● **WHAT THE TASK ASKS**: Please go through the listing below and count the lines where the string "space" appears. Answer with the number only.
::: RECORDS FOR PROCESSING :::
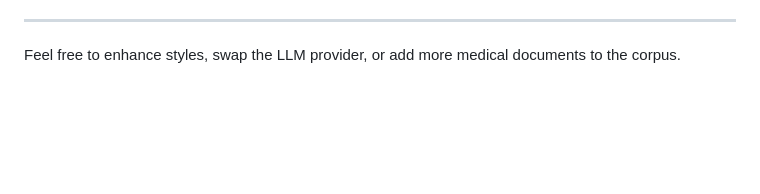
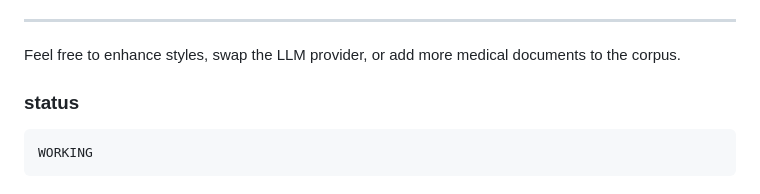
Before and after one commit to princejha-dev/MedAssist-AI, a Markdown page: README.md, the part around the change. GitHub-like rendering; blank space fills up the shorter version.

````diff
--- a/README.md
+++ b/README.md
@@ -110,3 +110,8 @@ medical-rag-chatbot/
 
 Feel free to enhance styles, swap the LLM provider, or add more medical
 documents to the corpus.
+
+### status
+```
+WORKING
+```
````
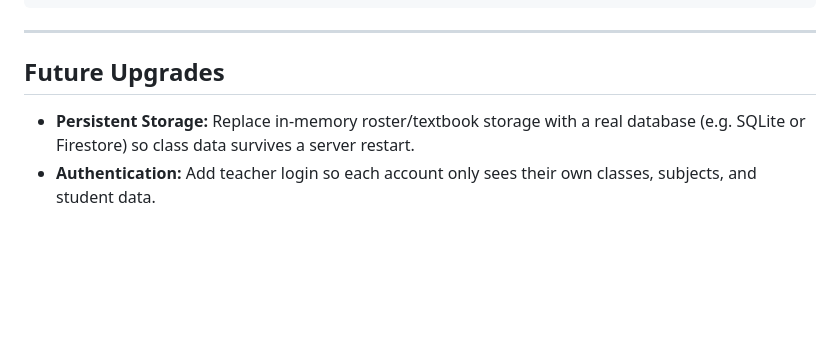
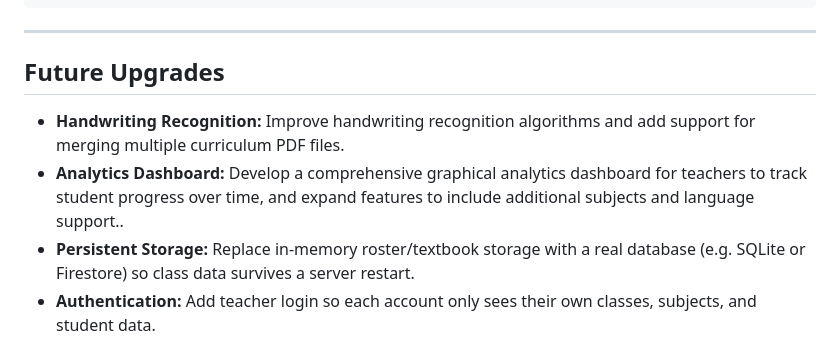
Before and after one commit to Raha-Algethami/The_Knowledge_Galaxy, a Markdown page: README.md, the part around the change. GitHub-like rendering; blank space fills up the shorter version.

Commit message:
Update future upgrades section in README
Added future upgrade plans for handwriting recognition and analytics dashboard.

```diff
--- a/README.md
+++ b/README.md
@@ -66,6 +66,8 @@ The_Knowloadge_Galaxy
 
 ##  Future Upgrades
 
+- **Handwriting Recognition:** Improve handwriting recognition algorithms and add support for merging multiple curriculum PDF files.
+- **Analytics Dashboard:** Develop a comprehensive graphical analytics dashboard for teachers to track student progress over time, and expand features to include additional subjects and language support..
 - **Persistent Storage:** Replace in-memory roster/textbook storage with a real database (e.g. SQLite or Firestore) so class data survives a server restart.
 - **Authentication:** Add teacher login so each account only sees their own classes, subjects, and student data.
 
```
:::
● **ANSWER TO THE EXERCISE**: 2